Exercise details: State only how many lines below include the word "left".

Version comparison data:

^^^^

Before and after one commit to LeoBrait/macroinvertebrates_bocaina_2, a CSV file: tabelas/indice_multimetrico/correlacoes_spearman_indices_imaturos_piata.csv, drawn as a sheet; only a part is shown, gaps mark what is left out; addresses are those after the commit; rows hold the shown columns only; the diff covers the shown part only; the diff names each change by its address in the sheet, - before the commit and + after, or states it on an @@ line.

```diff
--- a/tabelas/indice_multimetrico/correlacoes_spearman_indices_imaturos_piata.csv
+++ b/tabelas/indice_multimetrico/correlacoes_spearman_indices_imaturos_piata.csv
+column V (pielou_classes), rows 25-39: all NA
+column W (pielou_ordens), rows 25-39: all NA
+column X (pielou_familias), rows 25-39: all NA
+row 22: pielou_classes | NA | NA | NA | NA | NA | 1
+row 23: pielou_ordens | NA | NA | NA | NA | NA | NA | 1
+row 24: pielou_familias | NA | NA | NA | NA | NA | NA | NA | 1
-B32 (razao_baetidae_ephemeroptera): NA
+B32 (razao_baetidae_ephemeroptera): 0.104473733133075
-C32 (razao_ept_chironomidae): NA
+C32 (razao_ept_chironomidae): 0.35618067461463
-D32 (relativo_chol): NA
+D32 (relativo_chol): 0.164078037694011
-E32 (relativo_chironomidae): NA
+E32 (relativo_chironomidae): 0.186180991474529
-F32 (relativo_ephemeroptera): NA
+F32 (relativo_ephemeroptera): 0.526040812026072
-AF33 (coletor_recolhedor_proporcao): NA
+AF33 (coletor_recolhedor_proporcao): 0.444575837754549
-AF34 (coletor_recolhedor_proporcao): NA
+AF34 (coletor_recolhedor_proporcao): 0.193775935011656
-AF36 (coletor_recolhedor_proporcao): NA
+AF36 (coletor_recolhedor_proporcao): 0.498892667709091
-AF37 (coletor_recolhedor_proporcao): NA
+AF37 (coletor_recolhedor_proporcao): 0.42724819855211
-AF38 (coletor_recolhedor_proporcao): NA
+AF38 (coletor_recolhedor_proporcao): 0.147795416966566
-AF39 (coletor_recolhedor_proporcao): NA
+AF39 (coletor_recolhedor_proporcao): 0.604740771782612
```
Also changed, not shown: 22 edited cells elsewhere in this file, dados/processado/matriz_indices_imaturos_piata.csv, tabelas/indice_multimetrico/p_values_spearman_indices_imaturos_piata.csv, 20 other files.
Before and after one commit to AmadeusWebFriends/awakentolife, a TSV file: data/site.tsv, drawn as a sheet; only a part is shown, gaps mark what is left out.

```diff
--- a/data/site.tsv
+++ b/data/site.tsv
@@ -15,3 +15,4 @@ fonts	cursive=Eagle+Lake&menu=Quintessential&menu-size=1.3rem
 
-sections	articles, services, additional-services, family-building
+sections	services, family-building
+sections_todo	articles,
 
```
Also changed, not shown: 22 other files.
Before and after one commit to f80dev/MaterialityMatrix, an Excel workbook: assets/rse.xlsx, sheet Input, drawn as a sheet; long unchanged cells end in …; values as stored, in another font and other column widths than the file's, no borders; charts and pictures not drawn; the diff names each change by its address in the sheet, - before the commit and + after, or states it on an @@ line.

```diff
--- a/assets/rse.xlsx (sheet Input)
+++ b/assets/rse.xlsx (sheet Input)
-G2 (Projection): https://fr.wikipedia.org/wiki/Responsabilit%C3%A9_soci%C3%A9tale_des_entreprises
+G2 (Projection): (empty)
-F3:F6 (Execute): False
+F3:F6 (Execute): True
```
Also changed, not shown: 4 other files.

^^^^

Response to the task: 2